Farmers packed the Statehouse on Monday to beg Gov. Nikki Haley to ask Congress for money to offset their estimated $376 million in losses from last month's historic flooding.
But the Republican governor is unwavering in her refusal.
Farmers should have federally subsidized crop insurance, and under-insured farmers shouldn't be bailed out, her office said.
Last week, Haley asked the state's congressional delegation for $140 million to help homeowners, many of whom had no flood insurance. Her letter did not include any direct aid for farmers. Instead, she asked the U.S. Department of Agriculture to expedite insurance payments to farmers.
"The governor does not believe we should treat farmers differently than any other business owner in South Carolina," said her spokeswoman Chaney Adams.
Her stance puts her at odds with GOP Agriculture Commissioner Hugh Weathers and Republican legislators. A Senate panel studying the storm's cost voted unanimously before the farmers' news conference to send Haley a letter urging her to change her mind. At the event, several Republican House members took the podium to ask her to sign the request.
Even for those with insurance, payments won't come close to covering farmers' costs, Weathers said.
"If every farm in South Carolina had picked the best crop insurance options available, the insurance proceeds still would not cover the basic cost of putting that acre of corn, cotton, soybeans in the ground," Weathers told the Senate panel.
Losses didn't stop with the initial flooding. While the Oct. 2-5 storm that dumped 2 feet of rain on parts of the state did the bulk of the damage, the continued rainfall worsened the problem, as crops rotted in the fields, Weathers said.
The estimated losses include $330 million worth of crops destroyed or damaged in the field at harvest time and $46 million in winter crops that can't be planted in the muck, Weathers said.

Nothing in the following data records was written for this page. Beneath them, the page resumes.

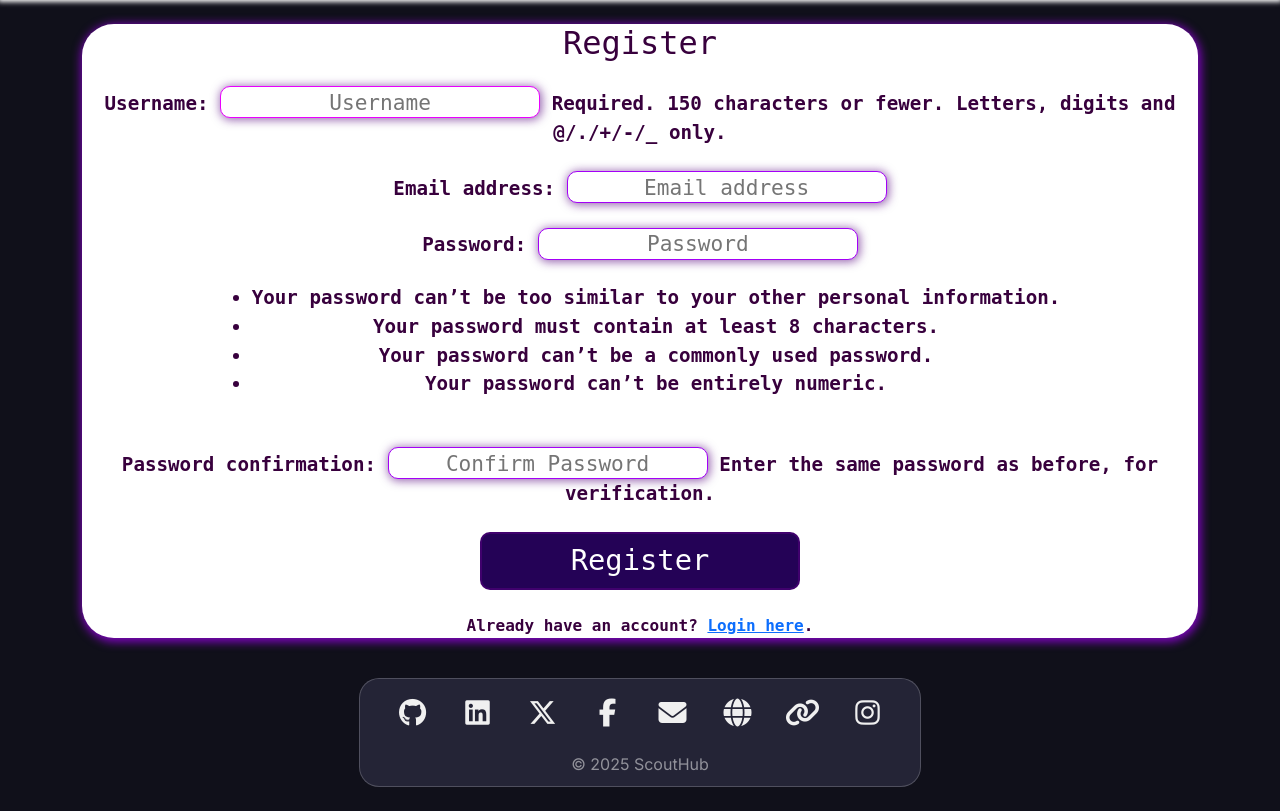
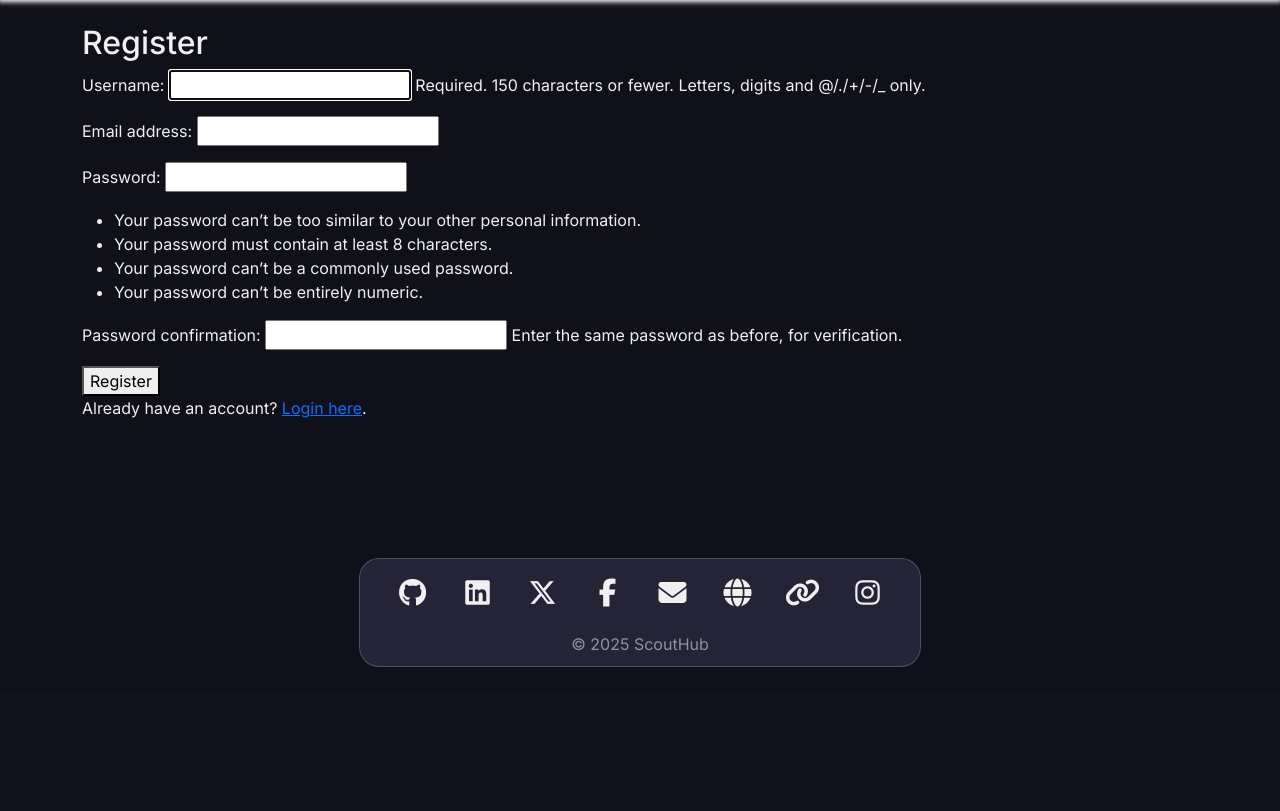
Before and after one commit to Tarik-Box/ScoutHub, a Django app: page /accounts/register/ in a window 1280 px wide. Shown: the part 109-920 px from the top of the page. After the commit the page ends 776 px from the top, so only its background shows below. Run offline with Django 5.2, Linux system fonts and the light colour scheme.

Commit message:
revert: Isolate form styling for login/register from contact form
Reverted shared styling application to login and registration forms.
Styling now applies exclusively to the contact form.

- Undid form and view modifications for accounts app.
- Reverted login/register templates to original state.
- Removed #login-form CSS rules.
- Adjusted .contact-form CSS to impact only contact form.

```diff
--- a/accounts/forms.py
+++ b/accounts/forms.py
@@ -1,5 +1,5 @@
 from django import forms
-from django.contrib.auth.forms import UserCreationForm, AuthenticationForm
+from django.contrib.auth.forms import UserCreationForm
 
 
 class CustomUserCreationForm(UserCreationForm):
@@ -9,22 +9,3 @@ class CustomUserCreationForm(UserCreationForm):
         fields = UserCreationForm.Meta.fields + (
             "email",
         )  # Add email to registration form
-
-    def __init__(self, *args, **kwargs):
-        super().__init__(*args, **kwargs)
-        for field_name, field in self.fields.items():
-            if field_name != 'password2': # password2 is a confirm password field
-                field.widget.attrs.update({'class': 'input', 'placeholder': field.label})
-            else:
-                field.widget.attrs.update({'class': 'input', 'placeholder': 'Confirm Password'})
-
-
-class CustomAuthenticationForm(AuthenticationForm):
-    """
-    This here custom form for the log-in page. user can log in with this.
-    we just want to add some nice classes for styling, ya know.
-    """
-    def __init__(self, *args, **kwargs):
-        super().__init__(*args, **kwargs)
-        for field_name, field in self.fields.items():
-            field.widget.attrs.update({'class': 'input', 'placeholder': field.label})
--- a/accounts/templates/accounts/login.html
+++ b/accounts/templates/accounts/login.html
@@ -3,12 +3,12 @@
 {% block title %}Login{% endblock %}
 
 {% block content %}
-<div class="contact-container">
+<div class="login-form">
     <h2>Login</h2>
-    <form method="post" class="contact-form">
+    <form method="post">
         {% csrf_token %}
         {{ form.as_p }}
-        <button type="submit" class="submit">Login</button>
+        <button type="submit">Login</button>
     </form>
     <p>Don't have an account? <a href="{% url 'accounts:register' %}">Register here</a>.</p>
 </div>
--- a/accounts/templates/accounts/register.html
+++ b/accounts/templates/accounts/register.html
@@ -3,12 +3,12 @@
 {% block title %}Register{% endblock %}
 
 {% block content %}
-<div class="contact-container">
+<div class="registration-form">
     <h2>Register</h2>
-    <form method="post" class="contact-form">
+    <form method="post">
         {% csrf_token %}
         {{ form.as_p }}
-        <button type="submit" class="submit">Register</button>
+        <button type="submit">Register</button>
     </form>
     <p>Already have an account? <a href="{% url 'accounts:login' %}">Login here</a>.</p>
 </div>
--- a/accounts/views.py
+++ b/accounts/views.py
@@ -1,7 +1,7 @@
 from django.shortcuts import render, redirect
 from django.contrib.auth import login
 from django.contrib.auth.views import LoginView  # NEW IMPORT
-from .forms import CustomUserCreationForm, CustomAuthenticationForm # MODIFIED IMPORT
+from .forms import CustomUserCreationForm
 from django.urls import reverse_lazy  # NEW IMPORT
 
 
@@ -21,7 +21,7 @@ class CustomLoginView(LoginView):
     """Custom view for user login, extending Django's built-in LoginView."""
 
     template_name = "accounts/login.html"
-    authentication_form = CustomAuthenticationForm # NEW LINE: Use our custom form
+    fields = "__all__" # Reinstated
     redirect_authenticated_user = (
         True  # Redirects authenticated users away from this view
     )
--- a/web/static/web/css/style.css
+++ b/web/static/web/css/style.css
@@ -48,14 +48,14 @@ body {
     width: 100%;
     height: 100%;
     background: linear-gradient(90deg, #8E2DE2, #4A00E0);
-    transform: translateX(-100%);
-    transition: transform 1.5s cubic-bezier(0.075, 0.82, 0.165, 1);
+    transform: translateY(-100%);
+    transition: transform 2.5s cubic-bezier(0.075, 0.82, 0.165, 1);
     opacity: 0.5; /* Added opacity for transparency */
     /* z-index and opacity removed to allow natural stacking to work */
 }
 
 .navbar:has(.navbar-brand:hover) > .hover {
-    transform: translateX(0);
+    transform: translateY(100%);
 }
 
 /* Active Nav Link Indicator */
@@ -289,8 +289,8 @@ main {
     color: white; /* Text color */
     cursor: pointer; /* Add a mouse pointer on hover */
     padding: 15px; /* Some padding */
-    border-radius: 10px; /* Rounded corners */
-    font-size: 18px; /* Increase font size */
+    border-radius: 50%; /* Rounded corners */
+    font-size: 16px; /* Increase font size */
     /* box-shadow removed for default state */
     transition: background-color 0.3s, transform 0.3s, border-color 0.3s; /* Smooth transition */
 }
@@ -309,6 +309,9 @@ main {
     color: #38003d;
     text-align: center;
     border-radius: 2rem;
+    padding: 15px 0.5rem; /* Added padding */
+    max-width: 40rem; /* Made the container smaller */
+    margin: 0.5rem auto; /* Centered the container */
 }
 
 .contact-container h3 {
@@ -321,12 +324,9 @@ main {
     display: flex;
     flex-direction: column;
     align-items: center;
-    margin: 0.5rem auto;
-    padding: 1rem 0.5rem;
     gap: 0.5rem;
     font-size: 1.2rem;
 }
-
 .contact-form .input {
     height: 2rem;
     width: 20rem; /* Increased width */
@@ -360,7 +360,7 @@ main {
 
 .contact-form .submit:hover {
     transform: scale(1.1);
-    background-color: #600569;
+    background-color: rgba(142, 45, 226);
 }
 
 .contact-form textarea {
@@ -378,11 +378,6 @@ main {
     transition: all 1s;
 }
 
-.contact-form textarea:hover {
-    cursor: pointer;
-    background-color: #600569;
-}
-
 .contact-container textarea:focus {
     cursor: text;
     border-color: #38003d;
--- a/web/templates/web/home.html
+++ b/web/templates/web/home.html
@@ -31,7 +31,7 @@
                                                     {% if team.crest_url %}
                                                         <img src="{{ team.crest_url }}" alt="{{ team.name }} Crest" width="20" height="20" class="me-2">
                                                     {% endif %}
-                                                    <strong>{{ team.name }}</strong> ({{ team.short_name }})
+                                                    <strong>{{ team.name }}</strong>
                                                 </td>
                                                 <td>{{ team.points }}</td>
                                                 <td>{{ team.form }}</td>
```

While Haley's advocacy wouldn't automatically cause Congress to put the money in the federal budget, a request won't be seriously considered without her backing, Weathers said.
"Please request the funds and help save our communities," said fourth-generation farmer Jeremy Cannon of Turbeville, who was among hundreds of farmers who crowded outside Haley's office. "There is no revenue. We need your help, and we need it fast."

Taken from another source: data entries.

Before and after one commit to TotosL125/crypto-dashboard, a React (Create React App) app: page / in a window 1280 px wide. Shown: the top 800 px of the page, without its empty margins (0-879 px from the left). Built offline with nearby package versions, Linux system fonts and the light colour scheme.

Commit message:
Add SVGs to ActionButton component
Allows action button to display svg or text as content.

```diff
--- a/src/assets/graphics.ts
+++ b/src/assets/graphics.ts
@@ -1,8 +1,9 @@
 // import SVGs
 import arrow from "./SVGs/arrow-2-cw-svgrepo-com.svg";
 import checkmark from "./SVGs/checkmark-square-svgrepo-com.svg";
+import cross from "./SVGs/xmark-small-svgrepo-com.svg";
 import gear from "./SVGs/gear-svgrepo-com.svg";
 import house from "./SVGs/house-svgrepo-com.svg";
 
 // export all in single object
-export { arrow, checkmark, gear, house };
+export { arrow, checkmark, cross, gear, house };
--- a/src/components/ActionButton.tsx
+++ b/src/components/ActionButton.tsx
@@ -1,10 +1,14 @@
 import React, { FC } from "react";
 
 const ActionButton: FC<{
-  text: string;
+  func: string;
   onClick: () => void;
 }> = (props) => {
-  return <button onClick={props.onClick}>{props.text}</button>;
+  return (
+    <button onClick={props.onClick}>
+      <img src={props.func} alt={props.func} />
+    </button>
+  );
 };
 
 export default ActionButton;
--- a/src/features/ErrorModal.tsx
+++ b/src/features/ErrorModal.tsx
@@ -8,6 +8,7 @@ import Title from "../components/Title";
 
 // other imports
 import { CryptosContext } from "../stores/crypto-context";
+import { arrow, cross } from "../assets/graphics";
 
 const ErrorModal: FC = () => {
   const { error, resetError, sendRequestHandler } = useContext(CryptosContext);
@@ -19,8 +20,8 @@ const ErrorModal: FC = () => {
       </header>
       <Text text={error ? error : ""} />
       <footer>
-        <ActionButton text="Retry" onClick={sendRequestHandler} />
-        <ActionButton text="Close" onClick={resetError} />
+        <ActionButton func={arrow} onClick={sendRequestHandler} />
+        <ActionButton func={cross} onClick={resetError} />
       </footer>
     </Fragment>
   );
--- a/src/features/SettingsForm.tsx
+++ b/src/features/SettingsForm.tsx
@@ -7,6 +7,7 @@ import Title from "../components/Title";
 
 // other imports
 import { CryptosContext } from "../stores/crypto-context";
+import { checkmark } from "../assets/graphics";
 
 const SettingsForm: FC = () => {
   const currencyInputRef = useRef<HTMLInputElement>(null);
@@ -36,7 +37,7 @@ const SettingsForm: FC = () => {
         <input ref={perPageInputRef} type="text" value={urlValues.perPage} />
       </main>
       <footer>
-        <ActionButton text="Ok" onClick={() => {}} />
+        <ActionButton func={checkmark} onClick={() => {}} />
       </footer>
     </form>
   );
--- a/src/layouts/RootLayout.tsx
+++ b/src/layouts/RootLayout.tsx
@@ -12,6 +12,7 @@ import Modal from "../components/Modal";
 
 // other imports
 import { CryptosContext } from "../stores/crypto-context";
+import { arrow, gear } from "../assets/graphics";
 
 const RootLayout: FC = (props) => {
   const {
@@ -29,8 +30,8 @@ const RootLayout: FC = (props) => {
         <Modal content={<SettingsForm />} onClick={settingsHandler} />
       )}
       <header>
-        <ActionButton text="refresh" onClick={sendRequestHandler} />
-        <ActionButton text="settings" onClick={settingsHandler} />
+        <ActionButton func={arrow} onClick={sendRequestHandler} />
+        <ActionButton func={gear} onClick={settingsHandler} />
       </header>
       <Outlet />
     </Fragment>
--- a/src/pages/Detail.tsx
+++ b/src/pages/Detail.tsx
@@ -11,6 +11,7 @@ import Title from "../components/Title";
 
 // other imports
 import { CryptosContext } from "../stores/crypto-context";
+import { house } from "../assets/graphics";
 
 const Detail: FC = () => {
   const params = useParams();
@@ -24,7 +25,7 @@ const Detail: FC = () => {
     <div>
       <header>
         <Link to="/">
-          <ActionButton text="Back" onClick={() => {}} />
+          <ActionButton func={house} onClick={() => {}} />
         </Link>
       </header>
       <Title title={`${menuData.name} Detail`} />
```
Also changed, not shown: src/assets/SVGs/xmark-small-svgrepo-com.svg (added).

State Farm Bureau President Harry Ott, elected to the job Saturday, said farms are different than other small businesses.

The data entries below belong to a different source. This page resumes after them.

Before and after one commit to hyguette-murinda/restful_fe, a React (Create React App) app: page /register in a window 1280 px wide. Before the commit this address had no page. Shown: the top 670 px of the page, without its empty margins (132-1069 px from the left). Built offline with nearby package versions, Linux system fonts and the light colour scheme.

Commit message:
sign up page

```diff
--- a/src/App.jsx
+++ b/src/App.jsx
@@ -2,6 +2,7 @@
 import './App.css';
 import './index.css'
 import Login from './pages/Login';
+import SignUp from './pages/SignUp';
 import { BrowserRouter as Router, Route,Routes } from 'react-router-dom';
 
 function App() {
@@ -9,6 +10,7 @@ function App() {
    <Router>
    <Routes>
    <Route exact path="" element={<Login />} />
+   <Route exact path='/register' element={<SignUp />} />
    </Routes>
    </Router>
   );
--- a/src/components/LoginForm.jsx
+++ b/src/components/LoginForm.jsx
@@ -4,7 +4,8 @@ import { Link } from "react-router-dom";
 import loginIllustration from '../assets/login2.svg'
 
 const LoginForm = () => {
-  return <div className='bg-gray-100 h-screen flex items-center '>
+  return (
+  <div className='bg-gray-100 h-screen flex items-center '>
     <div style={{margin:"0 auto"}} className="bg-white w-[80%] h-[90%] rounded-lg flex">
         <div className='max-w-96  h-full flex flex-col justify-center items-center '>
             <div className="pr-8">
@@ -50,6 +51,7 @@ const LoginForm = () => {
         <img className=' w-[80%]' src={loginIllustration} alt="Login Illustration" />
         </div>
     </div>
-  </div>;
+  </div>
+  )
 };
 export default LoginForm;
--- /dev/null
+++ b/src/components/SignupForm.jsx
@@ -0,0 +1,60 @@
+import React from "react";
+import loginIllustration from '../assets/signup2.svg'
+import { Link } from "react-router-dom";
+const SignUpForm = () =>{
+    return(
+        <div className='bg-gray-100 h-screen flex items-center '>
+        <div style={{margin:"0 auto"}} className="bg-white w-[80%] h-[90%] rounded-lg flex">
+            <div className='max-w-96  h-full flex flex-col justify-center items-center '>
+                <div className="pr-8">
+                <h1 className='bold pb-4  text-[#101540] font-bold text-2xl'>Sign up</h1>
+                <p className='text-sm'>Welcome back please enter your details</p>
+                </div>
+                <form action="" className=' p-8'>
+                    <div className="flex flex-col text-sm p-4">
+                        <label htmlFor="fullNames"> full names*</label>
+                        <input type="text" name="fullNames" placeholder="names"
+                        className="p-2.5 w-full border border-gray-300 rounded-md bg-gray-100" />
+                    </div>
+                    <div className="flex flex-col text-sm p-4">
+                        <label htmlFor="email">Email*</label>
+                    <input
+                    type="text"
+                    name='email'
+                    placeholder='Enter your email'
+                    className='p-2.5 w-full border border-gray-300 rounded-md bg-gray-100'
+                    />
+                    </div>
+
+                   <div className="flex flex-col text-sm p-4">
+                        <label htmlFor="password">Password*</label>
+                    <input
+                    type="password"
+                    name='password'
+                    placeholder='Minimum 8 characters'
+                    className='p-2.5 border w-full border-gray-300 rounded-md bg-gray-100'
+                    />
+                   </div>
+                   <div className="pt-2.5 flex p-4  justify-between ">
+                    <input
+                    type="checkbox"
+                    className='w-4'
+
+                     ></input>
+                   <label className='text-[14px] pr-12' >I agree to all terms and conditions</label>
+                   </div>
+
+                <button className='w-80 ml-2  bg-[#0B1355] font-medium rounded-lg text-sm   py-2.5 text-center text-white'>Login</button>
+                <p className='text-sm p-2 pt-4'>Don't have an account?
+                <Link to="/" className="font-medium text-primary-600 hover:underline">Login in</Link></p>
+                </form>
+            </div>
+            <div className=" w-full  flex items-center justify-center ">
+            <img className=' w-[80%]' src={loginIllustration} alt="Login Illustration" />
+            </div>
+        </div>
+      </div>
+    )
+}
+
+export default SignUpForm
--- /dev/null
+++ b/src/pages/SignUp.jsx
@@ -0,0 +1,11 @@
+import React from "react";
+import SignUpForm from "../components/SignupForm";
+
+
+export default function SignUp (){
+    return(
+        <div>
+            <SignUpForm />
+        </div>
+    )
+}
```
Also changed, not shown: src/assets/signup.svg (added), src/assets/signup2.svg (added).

"We spend money 11 months out of the year so we can harvest one month of the year," said Ott, a St. Matthews farmer and the state House's former Democratic leader. "Unfortunately, this year the flood occurred right at harvest season."
Farm loans are coming due Dec. 31, and the banks will start sending out unpaid notices in January, he said.
"Without this federal assistance, there will be family farms foreclosed on, and generational farmers will find themselves with their property sold on the steps of the courthouse," Ott said.
Most of the state's 25,000 farmers were affected, he said.
Like other businesses, farmers can apply for emergency, low-interest loans from the federal government. But they must prove they can't get credit from a bank, while also showing they have the cash flow to pay for a loan. Many farmers already are deep in debt on fields where equipment literally can't "stand up," Weathers said. "It would sink in the mud."
Rep. Mac Toole, R-West Columbia, said farmers have had the worst possible year, with devastating floods following the summer's drought. Farmers are being forced to spend more money to harvest fewer acres of crops of diminishing worth, he said.
"If ever farmers needed assistance, this is the situation," he said.